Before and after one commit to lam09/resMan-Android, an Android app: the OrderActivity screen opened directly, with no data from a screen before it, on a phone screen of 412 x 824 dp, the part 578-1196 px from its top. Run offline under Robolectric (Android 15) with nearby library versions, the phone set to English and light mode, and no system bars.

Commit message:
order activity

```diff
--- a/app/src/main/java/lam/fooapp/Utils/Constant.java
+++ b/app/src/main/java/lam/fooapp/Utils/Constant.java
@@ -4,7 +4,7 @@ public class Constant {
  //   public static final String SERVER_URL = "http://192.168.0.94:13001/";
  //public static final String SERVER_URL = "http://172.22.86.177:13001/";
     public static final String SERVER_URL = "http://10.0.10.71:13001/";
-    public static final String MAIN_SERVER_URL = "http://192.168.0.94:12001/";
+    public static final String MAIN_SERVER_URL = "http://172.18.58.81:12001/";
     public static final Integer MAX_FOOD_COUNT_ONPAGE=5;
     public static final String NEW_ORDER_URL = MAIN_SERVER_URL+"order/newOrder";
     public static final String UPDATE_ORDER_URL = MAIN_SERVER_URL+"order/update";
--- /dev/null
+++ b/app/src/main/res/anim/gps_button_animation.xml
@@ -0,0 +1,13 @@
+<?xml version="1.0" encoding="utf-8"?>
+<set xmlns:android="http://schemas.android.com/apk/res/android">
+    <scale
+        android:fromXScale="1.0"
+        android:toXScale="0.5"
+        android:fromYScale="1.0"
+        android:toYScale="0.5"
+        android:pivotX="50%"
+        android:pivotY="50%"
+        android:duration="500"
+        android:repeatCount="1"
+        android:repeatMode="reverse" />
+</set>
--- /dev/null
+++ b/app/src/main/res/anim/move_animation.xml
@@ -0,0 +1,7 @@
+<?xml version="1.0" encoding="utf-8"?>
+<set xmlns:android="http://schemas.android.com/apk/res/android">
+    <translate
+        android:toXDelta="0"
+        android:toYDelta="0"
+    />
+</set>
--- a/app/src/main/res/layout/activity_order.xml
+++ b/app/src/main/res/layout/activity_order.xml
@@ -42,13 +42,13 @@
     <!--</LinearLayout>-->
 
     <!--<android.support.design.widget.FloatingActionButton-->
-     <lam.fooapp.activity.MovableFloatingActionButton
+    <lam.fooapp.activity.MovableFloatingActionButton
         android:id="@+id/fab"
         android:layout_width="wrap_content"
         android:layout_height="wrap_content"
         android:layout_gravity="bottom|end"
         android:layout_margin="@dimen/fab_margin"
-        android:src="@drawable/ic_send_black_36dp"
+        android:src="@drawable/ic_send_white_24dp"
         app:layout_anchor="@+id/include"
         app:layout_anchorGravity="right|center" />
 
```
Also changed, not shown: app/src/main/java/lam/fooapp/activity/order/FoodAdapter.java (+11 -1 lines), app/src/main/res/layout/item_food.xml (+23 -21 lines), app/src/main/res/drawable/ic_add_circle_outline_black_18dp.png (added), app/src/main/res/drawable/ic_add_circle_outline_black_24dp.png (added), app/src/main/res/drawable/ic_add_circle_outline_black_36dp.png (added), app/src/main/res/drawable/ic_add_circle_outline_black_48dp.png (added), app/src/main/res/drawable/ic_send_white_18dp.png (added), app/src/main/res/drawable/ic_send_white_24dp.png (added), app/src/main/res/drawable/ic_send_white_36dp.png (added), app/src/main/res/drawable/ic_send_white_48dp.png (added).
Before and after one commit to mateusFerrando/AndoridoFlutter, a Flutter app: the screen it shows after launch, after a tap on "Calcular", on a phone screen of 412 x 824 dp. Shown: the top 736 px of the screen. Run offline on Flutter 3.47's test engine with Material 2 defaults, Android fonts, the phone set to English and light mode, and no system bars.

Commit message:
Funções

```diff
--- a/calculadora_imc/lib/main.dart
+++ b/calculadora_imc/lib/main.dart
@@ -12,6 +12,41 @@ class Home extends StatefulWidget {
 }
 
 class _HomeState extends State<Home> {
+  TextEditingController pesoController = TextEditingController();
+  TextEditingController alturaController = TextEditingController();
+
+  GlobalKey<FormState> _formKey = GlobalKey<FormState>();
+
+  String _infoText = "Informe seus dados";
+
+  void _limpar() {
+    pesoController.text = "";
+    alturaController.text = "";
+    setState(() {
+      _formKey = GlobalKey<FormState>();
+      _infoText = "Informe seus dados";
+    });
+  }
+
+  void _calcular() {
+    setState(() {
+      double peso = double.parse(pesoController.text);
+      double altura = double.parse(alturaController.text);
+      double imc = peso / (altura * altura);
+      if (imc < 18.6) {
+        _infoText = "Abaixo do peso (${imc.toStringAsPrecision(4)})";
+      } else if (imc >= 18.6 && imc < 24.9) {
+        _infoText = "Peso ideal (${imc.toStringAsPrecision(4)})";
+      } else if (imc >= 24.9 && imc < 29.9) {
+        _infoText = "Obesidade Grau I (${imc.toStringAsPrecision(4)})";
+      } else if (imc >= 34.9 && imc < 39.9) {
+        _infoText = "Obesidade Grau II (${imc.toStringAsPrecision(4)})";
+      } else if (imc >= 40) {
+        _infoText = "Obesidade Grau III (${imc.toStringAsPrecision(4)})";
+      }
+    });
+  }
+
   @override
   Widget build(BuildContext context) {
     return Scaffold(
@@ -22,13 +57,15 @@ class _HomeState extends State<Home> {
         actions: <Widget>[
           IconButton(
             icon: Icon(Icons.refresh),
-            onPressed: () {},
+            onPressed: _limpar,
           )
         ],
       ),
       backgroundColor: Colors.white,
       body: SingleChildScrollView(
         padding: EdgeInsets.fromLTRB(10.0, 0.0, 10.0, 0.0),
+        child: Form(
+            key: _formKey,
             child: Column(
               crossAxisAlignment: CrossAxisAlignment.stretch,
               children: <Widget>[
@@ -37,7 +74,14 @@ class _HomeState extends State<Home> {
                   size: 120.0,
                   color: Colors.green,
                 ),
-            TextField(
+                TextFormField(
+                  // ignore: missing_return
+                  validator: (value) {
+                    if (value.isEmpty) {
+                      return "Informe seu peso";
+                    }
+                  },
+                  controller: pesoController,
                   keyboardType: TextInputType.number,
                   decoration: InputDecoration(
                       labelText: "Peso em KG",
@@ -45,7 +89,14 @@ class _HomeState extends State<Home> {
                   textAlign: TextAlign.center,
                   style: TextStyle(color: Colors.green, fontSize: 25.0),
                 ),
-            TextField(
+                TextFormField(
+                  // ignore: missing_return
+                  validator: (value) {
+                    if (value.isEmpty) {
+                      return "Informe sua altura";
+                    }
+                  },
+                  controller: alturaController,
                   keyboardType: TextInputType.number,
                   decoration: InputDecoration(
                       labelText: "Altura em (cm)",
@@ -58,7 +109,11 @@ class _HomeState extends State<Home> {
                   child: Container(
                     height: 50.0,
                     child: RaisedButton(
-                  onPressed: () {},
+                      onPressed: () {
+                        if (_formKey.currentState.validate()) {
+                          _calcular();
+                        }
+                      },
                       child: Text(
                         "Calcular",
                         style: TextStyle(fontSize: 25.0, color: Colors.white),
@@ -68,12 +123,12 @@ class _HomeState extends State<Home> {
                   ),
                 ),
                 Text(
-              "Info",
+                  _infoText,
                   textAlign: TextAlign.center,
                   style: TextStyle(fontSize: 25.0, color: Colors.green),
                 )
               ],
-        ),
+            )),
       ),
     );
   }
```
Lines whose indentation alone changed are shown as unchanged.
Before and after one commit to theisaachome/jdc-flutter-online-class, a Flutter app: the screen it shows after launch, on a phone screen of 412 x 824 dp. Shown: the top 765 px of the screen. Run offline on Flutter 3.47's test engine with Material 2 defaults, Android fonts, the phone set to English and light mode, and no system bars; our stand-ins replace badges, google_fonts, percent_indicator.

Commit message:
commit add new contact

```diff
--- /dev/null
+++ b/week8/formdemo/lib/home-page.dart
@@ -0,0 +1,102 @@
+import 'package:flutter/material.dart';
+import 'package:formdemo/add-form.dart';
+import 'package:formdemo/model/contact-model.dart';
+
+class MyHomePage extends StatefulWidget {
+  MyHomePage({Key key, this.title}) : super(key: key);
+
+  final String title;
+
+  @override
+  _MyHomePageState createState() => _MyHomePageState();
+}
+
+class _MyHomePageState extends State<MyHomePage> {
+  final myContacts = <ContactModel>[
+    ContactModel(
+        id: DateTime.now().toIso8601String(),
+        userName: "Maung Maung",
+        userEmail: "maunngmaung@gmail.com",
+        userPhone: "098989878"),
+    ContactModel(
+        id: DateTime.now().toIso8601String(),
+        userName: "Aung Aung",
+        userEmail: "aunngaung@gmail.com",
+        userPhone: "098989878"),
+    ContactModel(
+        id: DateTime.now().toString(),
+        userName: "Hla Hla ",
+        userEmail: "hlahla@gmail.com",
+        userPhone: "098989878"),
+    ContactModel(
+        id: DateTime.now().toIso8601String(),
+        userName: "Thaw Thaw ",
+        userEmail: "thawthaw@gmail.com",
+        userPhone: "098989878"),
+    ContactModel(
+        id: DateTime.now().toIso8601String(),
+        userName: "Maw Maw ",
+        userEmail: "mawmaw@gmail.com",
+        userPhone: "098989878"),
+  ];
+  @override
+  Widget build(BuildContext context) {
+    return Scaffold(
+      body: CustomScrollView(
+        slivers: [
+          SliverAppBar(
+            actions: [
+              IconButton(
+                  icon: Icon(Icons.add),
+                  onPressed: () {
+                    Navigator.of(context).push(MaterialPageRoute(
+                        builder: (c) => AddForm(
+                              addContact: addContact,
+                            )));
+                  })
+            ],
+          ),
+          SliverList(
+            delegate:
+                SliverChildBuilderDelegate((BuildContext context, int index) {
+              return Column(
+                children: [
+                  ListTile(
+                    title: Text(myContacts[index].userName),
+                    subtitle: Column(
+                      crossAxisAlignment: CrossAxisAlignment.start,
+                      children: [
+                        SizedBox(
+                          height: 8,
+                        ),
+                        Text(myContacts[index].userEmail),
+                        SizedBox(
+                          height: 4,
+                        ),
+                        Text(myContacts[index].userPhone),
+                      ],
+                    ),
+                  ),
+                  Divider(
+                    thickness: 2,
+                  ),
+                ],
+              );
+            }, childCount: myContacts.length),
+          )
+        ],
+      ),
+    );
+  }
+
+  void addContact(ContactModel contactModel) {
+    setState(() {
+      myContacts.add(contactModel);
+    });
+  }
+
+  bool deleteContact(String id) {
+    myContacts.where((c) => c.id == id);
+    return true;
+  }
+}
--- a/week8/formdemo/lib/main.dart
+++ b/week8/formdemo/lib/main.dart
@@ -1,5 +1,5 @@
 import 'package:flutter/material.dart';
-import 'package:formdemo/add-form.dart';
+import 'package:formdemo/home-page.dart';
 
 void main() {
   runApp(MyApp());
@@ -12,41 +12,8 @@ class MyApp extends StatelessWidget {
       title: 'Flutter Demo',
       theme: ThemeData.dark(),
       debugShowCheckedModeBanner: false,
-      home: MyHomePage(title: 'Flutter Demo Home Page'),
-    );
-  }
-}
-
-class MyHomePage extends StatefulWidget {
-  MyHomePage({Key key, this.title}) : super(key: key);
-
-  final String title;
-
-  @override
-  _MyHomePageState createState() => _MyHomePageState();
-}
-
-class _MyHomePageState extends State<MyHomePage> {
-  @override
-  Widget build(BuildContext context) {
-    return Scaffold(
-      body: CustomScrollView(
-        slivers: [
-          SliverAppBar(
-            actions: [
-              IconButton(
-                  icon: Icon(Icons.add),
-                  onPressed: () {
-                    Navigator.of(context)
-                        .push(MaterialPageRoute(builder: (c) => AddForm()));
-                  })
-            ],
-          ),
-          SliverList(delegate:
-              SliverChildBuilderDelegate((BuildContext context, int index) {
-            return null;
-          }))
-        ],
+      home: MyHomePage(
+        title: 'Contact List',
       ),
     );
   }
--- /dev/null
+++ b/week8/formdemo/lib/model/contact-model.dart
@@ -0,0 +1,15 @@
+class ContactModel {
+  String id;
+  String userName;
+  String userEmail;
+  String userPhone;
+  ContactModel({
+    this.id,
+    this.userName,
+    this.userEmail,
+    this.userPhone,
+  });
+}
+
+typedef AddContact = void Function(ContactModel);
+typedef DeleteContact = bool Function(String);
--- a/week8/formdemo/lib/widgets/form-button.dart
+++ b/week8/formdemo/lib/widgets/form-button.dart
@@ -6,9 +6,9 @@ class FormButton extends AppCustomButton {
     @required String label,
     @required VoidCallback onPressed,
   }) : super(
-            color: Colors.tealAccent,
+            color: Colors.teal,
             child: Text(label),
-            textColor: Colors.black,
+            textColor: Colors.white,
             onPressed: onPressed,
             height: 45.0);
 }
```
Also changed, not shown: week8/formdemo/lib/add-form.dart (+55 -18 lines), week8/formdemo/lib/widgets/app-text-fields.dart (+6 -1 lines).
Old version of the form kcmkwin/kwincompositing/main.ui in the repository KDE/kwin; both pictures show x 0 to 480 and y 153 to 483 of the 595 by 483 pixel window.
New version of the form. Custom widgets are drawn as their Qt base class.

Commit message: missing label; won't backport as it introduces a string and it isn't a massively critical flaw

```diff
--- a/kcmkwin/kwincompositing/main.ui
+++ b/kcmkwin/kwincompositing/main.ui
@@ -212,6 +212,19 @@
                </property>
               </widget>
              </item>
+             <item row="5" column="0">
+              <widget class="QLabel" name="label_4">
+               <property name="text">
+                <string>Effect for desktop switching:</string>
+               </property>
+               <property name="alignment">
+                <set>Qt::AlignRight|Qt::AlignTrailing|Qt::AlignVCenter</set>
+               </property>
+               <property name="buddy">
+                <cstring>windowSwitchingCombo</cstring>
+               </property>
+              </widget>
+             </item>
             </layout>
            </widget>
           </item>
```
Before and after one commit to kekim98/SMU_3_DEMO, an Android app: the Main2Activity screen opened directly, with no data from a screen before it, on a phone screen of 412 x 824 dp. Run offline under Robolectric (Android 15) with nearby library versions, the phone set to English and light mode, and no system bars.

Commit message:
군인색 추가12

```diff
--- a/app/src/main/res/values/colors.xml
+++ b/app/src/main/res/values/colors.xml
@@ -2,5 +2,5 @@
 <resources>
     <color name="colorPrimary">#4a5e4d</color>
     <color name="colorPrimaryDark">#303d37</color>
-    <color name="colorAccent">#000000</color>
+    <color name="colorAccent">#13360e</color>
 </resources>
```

————————

_Assignment_: Every line that includes "changed" must be copied from the material above.

_Answer box_:
Also changed, not shown: app/src/main/java/lam/fooapp/activity/order/FoodAdapter.java (+11 -1 lines), app/src/main/res/layout/item_food.xml (+23 -21 lines), app/src/main/res/drawable/ic_add_circle_outline_black_18dp.png (added), app/src/main/res/drawable/ic_add_circle_outline_black_24dp.png (added), app/src/main/res/drawable/ic_add_circle_outline_black_36dp.png (added), app/src/main/res/drawable/ic_add_circle_outline_black_48dp.png (added), app/src/main/res/drawable/ic_send_white_18dp.png (added), app/src/main/res/drawable/ic_send_white_24dp.png (added), app/src/main/res/drawable/ic_send_white_36dp.png (added), app/src/main/res/drawable/ic_send_white_48dp.png (added).
Lines whose indentation alone changed are shown as unchanged.
Also changed, not shown: week8/formdemo/lib/add-form.dart (+55 -18 lines), week8/formdemo/lib/widgets/app-text-fields.dart (+6 -1 lines).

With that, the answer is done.